## Problem to solve
All entries below need to be written out exactly, but without their pictures.

## Provided data
····················

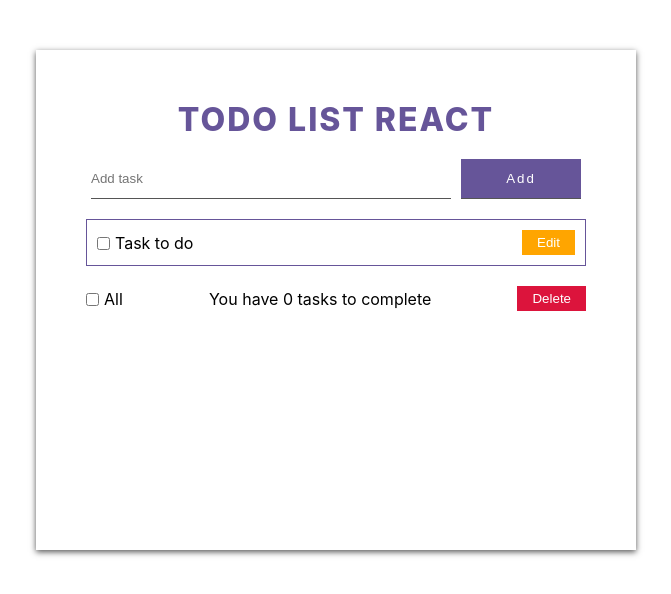
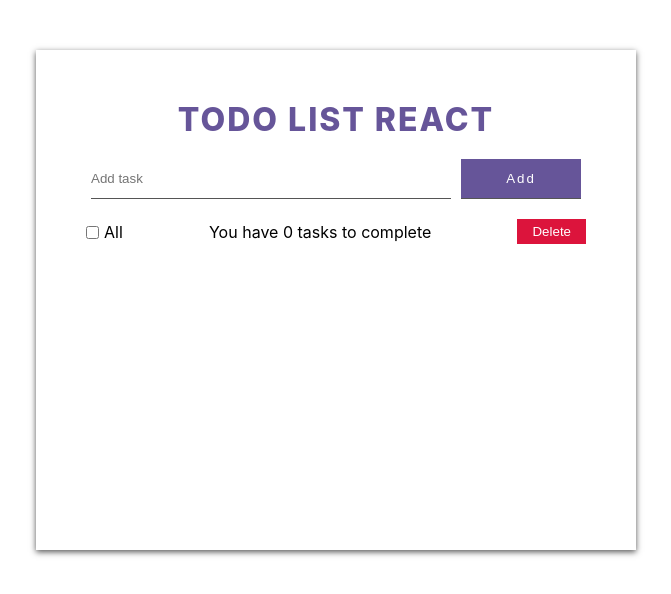
Before and after one commit to George4888/todo-list-with-react, a React (Create React App) app: page / in a window 1280 px wide. Shown: the top 594 px of the page, without its empty margins (304-975 px from the left). Built offline with nearby package versions, Linux system fonts and the light colour scheme.

Commit message:
add todo tasks working

```diff
--- a/src/App.jsx
+++ b/src/App.jsx
@@ -1,24 +1,20 @@
 import "./App.css";
+import DataProvider from "./components/DataProvider";
 import FormInput from "./components/FormInput";
+import Info from "./components/Info";
 import List from "./components/List";
 
 function App() {
   return (
-    <div className="App">
-      <h1>ToDo list React</h1>
+    <DataProvider>
+      <div className="App">
+        <h1>ToDo list React</h1>
 
-      <FormInput />
-      <List />
-
-      <div className="row">
-        <label htmlFor="all">
-          <input type="checkbox" name="all" id="all" />
-          All
-        </label>
-        <p>You have 0 tasks to complete</p>
-        <button id="delete">Delete</button>
+        <FormInput />
+        <List />
+        <Info />
       </div>
-    </div>
+    </DataProvider>
   );
 }
 
--- /dev/null
+++ b/src/components/DataProvider.jsx
@@ -0,0 +1,17 @@
+import React, { useState, useEffect, createContext } from "react";
+
+export const DataContext = createContext();
+
+const DataProvider = (props) => {
+  const [todos, setTodos] = useState([]);
+
+  return (
+    <>
+      <DataContext.Provider value={[todos, setTodos]}>
+        {props.children}
+      </DataContext.Provider>
+    </>
+  );
+};
+
+export default DataProvider;
--- a/src/components/FormInput.jsx
+++ b/src/components/FormInput.jsx
@@ -1,15 +1,27 @@
-import React from "react";
+import React, { useState, useContext } from "react";
+import { DataContext } from "./DataProvider";
 
 function FormInput() {
+  const [todos, setTodos] = useContext(DataContext);
+  const [todoName, setTodoName] = useState("");
+
+  const AddTodo = (e) => {
+    e.preventDefault();
+    setTodos([...todos, { name: todoName, complete: false }]);
+    setTodoName("");
+  };
+
   return (
     <>
-      <form autoComplete="off">
+      <form autoComplete="off" onSubmit={AddTodo}>
         <input
           type="text"
           name="todos"
           id="todos"
           required
           placeholder="Add task"
+          value={todoName}
+          onChange={(e) => setTodoName(e.target.value.toLocaleLowerCase())}
         />
         <button type="submit">Add</button>
       </form>
--- /dev/null
+++ b/src/components/Info.jsx
@@ -0,0 +1,18 @@
+import React from "react";
+
+const Info = () => {
+  return (
+    <>
+      <div className="row">
+        <label htmlFor="all">
+          <input type="checkbox" name="all" id="all" />
+          All
+        </label>
+        <p>You have 0 tasks to complete</p>
+        <button id="delete">Delete</button>
+      </div>
+    </>
+  );
+};
+
+export default Info;
--- a/src/components/List.jsx
+++ b/src/components/List.jsx
@@ -1,16 +1,17 @@
-import React from "react";
+import React, { useContext } from "react";
+import ListItem from "./ListItem";
+
+import { DataContext } from "./DataProvider";
 
 function List() {
+  const [todos, setTodos] = useContext(DataContext);
+
   return (
     <>
       <ul>
-        <li>
-          <label htmlFor="check">
-            <input type="checkbox" id="check" />
-            Task to do
-          </label>
-          <button>Edit</button>
-        </li>
+        {todos.map((todo, index) => (
+          <ListItem todo={todo} key={index} id={index} />
+        ))}
       </ul>
     </>
   );
--- /dev/null
+++ b/src/components/ListItem.jsx
@@ -0,0 +1,17 @@
+import React from "react";
+
+const ListItem = ({ todo, id }) => {
+  return (
+    <>
+      <li>
+        <label htmlFor={id}>
+          <input type="checkbox" id={id} />
+          {todo.name}
+        </label>
+        <button>Edit</button>
+      </li>
+    </>
+  );
+};
+
+export default ListItem;
```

····················

## Worked solution
Before and after one commit to George4888/todo-list-with-react, a React (Create React App) app: page / in a window 1280 px wide. Shown: the top 594 px of the page, without its empty margins (304-975 px from the left). Built offline with nearby package versions, Linux system fonts and the light colour scheme.

Commit message:
add todo tasks working

```diff
--- a/src/App.jsx
+++ b/src/App.jsx
@@ -1,24 +1,20 @@
 import "./App.css";
+import DataProvider from "./components/DataProvider";
 import FormInput from "./components/FormInput";
+import Info from "./components/Info";
 import List from "./components/List";
 
 function App() {
   return (
-    <div className="App">
-      <h1>ToDo list React</h1>
+    <DataProvider>
+      <div className="App">
+        <h1>ToDo list React</h1>
 
-      <FormInput />
-      <List />
-
-      <div className="row">
-        <label htmlFor="all">
-          <input type="checkbox" name="all" id="all" />
-          All
-        </label>
-        <p>You have 0 tasks to complete</p>
-        <button id="delete">Delete</button>
+        <FormInput />
+        <List />
+        <Info />
       </div>
-    </div>
+    </DataProvider>
   );
 }
 
--- /dev/null
+++ b/src/components/DataProvider.jsx
@@ -0,0 +1,17 @@
+import React, { useState, useEffect, createContext } from "react";
+
+export const DataContext = createContext();
+
+const DataProvider = (props) => {
+  const [todos, setTodos] = useState([]);
+
+  return (
+    <>
+      <DataContext.Provider value={[todos, setTodos]}>
+        {props.children}
+      </DataContext.Provider>
+    </>
+  );
+};
+
+export default DataProvider;
--- a/src/components/FormInput.jsx
+++ b/src/components/FormInput.jsx
@@ -1,15 +1,27 @@
-import React from "react";
+import React, { useState, useContext } from "react";
+import { DataContext } from "./DataProvider";
 
 function FormInput() {
+  const [todos, setTodos] = useContext(DataContext);
+  const [todoName, setTodoName] = useState("");
+
+  const AddTodo = (e) => {
+    e.preventDefault();
+    setTodos([...todos, { name: todoName, complete: false }]);
+    setTodoName("");
+  };
+
   return (
     <>
-      <form autoComplete="off">
+      <form autoComplete="off" onSubmit={AddTodo}>
         <input
           type="text"
           name="todos"
           id="todos"
           required
           placeholder="Add task"
+          value={todoName}
+          onChange={(e) => setTodoName(e.target.value.toLocaleLowerCase())}
         />
         <button type="submit">Add</button>
       </form>
--- /dev/null
+++ b/src/components/Info.jsx
@@ -0,0 +1,18 @@
+import React from "react";
+
+const Info = () => {
+  return (
+    <>
+      <div className="row">
+        <label htmlFor="all">
+          <input type="checkbox" name="all" id="all" />
+          All
+        </label>
+        <p>You have 0 tasks to complete</p>
+        <button id="delete">Delete</button>
+      </div>
+    </>
+  );
+};
+
+export default Info;
--- a/src/components/List.jsx
+++ b/src/components/List.jsx
@@ -1,16 +1,17 @@
-import React from "react";
+import React, { useContext } from "react";
+import ListItem from "./ListItem";
+
+import { DataContext } from "./DataProvider";
 
 function List() {
+  const [todos, setTodos] = useContext(DataContext);
+
   return (
     <>
       <ul>
-        <li>
-          <label htmlFor="check">
-            <input type="checkbox" id="check" />
-            Task to do
-          </label>
-          <button>Edit</button>
-        </li>
+        {todos.map((todo, index) => (
+          <ListItem todo={todo} key={index} id={index} />
+        ))}
       </ul>
     </>
   );
--- /dev/null
+++ b/src/components/ListItem.jsx
@@ -0,0 +1,17 @@
+import React from "react";
+
+const ListItem = ({ todo, id }) => {
+  return (
+    <>
+      <li>
+        <label htmlFor={id}>
+          <input type="checkbox" id={id} />
+          {todo.name}
+        </label>
+        <button>Edit</button>
+      </li>
+    </>
+  );
+};
+
+export default ListItem;
```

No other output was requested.